◆ DATA FOR THIS EXERCISE ◆

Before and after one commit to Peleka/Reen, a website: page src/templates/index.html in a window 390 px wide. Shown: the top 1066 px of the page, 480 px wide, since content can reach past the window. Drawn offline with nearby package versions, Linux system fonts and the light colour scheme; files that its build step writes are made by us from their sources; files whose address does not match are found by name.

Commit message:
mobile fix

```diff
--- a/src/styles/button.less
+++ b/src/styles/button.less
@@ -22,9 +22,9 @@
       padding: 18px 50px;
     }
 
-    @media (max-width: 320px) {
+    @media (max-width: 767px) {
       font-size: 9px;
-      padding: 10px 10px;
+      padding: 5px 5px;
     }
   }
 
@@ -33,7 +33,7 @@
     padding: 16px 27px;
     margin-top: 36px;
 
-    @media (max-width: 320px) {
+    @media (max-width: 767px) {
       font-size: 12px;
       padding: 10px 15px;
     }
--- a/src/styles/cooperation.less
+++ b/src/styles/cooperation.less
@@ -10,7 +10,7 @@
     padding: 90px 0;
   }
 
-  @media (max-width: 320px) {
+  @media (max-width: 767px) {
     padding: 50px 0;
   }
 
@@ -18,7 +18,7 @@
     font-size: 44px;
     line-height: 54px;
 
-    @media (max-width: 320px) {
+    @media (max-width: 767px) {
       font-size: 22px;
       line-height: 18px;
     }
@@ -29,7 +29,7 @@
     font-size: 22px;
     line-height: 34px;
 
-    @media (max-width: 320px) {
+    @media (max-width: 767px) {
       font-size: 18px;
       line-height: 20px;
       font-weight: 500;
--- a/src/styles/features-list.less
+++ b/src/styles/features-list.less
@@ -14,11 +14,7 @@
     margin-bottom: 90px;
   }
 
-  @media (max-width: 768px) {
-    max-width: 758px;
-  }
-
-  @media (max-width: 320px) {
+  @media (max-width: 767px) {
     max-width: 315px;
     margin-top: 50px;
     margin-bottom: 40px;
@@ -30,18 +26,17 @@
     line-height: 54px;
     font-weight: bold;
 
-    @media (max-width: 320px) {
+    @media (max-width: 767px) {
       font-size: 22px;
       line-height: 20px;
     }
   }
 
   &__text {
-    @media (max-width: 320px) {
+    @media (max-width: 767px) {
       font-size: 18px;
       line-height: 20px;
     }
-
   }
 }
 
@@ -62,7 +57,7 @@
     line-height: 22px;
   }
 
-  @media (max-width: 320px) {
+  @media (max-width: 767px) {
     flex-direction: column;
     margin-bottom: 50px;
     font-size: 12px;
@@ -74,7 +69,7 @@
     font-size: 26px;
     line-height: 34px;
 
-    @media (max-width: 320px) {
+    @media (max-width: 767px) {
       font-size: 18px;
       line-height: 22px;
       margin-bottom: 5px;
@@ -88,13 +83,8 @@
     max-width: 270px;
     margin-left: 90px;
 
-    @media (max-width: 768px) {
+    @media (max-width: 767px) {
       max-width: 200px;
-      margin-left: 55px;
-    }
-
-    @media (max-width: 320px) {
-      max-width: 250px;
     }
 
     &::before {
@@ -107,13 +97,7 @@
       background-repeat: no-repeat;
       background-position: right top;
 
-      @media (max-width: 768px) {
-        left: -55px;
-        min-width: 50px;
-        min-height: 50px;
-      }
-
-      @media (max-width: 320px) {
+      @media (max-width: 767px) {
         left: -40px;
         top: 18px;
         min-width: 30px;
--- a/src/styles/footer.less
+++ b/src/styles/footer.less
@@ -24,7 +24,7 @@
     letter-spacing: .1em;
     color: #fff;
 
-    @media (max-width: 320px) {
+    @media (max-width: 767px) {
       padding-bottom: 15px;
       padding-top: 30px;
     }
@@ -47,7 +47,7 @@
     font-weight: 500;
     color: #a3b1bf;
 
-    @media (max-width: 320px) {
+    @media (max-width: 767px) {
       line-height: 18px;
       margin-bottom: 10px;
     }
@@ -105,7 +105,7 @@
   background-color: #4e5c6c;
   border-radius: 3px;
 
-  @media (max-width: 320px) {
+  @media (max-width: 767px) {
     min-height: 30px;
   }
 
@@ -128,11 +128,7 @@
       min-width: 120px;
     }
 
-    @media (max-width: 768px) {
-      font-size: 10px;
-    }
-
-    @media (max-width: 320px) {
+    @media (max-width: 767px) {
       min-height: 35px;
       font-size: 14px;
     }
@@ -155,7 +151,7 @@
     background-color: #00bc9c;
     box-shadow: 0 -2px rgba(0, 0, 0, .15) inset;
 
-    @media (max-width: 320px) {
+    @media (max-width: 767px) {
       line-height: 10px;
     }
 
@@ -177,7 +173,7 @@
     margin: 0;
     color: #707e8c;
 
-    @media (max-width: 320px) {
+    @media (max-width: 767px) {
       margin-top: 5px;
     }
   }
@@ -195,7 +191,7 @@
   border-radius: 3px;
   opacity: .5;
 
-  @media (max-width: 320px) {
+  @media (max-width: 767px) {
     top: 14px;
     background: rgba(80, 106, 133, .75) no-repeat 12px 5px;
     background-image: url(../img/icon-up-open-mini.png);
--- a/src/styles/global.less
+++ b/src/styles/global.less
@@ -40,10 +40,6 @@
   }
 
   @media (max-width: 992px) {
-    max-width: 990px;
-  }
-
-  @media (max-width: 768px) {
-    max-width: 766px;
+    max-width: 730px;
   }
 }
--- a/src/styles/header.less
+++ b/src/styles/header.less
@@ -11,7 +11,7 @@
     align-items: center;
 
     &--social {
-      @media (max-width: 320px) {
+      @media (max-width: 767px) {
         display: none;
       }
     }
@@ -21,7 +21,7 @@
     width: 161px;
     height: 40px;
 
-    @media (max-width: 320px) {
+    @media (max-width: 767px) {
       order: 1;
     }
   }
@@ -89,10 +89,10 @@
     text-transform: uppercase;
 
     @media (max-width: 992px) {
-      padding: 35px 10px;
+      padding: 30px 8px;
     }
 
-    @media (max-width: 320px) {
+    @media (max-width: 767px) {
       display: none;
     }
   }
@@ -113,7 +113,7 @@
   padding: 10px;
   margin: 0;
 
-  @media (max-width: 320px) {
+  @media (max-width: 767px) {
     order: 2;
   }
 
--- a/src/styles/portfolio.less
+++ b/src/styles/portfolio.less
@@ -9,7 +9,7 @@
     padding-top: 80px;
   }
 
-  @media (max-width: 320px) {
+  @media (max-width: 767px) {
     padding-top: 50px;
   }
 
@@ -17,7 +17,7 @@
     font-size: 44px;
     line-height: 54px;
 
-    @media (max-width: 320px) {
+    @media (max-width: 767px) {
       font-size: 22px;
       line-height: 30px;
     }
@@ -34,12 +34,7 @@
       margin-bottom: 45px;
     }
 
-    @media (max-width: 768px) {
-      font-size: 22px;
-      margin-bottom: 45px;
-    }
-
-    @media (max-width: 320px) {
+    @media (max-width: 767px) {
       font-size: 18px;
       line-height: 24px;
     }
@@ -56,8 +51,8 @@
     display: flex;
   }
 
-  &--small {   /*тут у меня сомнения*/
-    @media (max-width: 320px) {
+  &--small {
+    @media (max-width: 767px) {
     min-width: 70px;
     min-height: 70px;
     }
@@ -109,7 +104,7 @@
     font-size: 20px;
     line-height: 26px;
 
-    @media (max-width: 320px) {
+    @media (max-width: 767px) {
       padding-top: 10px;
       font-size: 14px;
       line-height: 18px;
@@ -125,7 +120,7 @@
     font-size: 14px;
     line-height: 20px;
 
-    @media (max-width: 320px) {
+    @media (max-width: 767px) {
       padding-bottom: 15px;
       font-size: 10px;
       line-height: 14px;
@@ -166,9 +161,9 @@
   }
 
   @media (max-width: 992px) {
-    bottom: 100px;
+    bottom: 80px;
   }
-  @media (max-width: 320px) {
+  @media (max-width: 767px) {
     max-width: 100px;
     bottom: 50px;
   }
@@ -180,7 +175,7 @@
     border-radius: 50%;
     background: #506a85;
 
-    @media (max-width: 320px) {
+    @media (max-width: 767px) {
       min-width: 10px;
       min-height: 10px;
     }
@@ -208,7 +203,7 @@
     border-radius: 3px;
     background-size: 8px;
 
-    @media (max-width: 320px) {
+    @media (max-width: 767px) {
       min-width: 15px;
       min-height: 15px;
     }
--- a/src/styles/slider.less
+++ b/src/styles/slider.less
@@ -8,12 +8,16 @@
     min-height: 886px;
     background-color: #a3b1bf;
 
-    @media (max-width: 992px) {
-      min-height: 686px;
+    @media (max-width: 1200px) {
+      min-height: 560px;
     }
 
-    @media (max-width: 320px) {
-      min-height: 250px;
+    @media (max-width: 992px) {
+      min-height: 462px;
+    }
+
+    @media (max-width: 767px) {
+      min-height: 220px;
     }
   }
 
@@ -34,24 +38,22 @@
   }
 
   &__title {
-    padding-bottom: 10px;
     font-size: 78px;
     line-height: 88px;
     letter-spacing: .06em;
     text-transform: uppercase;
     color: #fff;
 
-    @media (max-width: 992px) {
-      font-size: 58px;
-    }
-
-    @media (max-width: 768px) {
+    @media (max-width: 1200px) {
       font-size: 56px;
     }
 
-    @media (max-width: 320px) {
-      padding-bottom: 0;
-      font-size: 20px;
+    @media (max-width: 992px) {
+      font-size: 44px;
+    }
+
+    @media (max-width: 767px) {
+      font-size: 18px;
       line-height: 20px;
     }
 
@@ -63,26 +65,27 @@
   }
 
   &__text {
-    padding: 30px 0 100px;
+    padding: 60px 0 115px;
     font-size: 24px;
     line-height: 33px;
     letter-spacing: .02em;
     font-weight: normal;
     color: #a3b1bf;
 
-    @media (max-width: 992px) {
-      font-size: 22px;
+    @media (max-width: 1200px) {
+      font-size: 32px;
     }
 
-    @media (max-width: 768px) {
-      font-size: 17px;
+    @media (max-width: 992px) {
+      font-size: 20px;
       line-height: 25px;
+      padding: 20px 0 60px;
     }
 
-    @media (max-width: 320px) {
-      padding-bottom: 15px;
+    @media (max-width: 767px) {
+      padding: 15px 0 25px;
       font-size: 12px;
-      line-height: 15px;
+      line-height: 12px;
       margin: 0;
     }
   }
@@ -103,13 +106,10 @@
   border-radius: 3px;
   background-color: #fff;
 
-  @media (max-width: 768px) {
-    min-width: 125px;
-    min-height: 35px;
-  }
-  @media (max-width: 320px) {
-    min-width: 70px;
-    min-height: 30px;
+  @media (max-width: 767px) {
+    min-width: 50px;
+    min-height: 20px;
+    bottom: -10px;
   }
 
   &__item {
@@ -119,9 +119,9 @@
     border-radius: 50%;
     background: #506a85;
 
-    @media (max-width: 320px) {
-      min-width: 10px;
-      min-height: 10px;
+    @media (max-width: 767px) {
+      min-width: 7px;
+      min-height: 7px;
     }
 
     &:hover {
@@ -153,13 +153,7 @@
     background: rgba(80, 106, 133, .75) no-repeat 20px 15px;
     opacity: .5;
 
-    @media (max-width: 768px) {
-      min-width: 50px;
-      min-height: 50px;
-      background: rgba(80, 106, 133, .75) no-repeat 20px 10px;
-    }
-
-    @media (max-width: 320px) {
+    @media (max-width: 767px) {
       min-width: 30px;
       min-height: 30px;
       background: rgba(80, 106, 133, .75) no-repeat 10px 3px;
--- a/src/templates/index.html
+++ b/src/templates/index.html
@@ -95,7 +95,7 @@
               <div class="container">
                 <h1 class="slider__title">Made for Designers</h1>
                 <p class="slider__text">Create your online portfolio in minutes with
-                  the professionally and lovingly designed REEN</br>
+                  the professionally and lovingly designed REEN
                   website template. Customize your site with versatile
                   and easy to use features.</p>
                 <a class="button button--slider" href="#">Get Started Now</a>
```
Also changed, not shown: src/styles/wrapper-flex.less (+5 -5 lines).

◆ WHAT YOU ARE ASKED TO DO ◆
A complete answer reproduces every line of the records in which the word "rgba" occurs.

◆ ANSWER BELOW ◆
     box-shadow: 0 -2px rgba(0, 0, 0, .15) inset;
     background: rgba(80, 106, 133, .75) no-repeat 12px 5px;
     background: rgba(80, 106, 133, .75) no-repeat 20px 15px;
-      background: rgba(80, 106, 133, .75) no-repeat 20px 10px;
       background: rgba(80, 106, 133, .75) no-repeat 10px 3px;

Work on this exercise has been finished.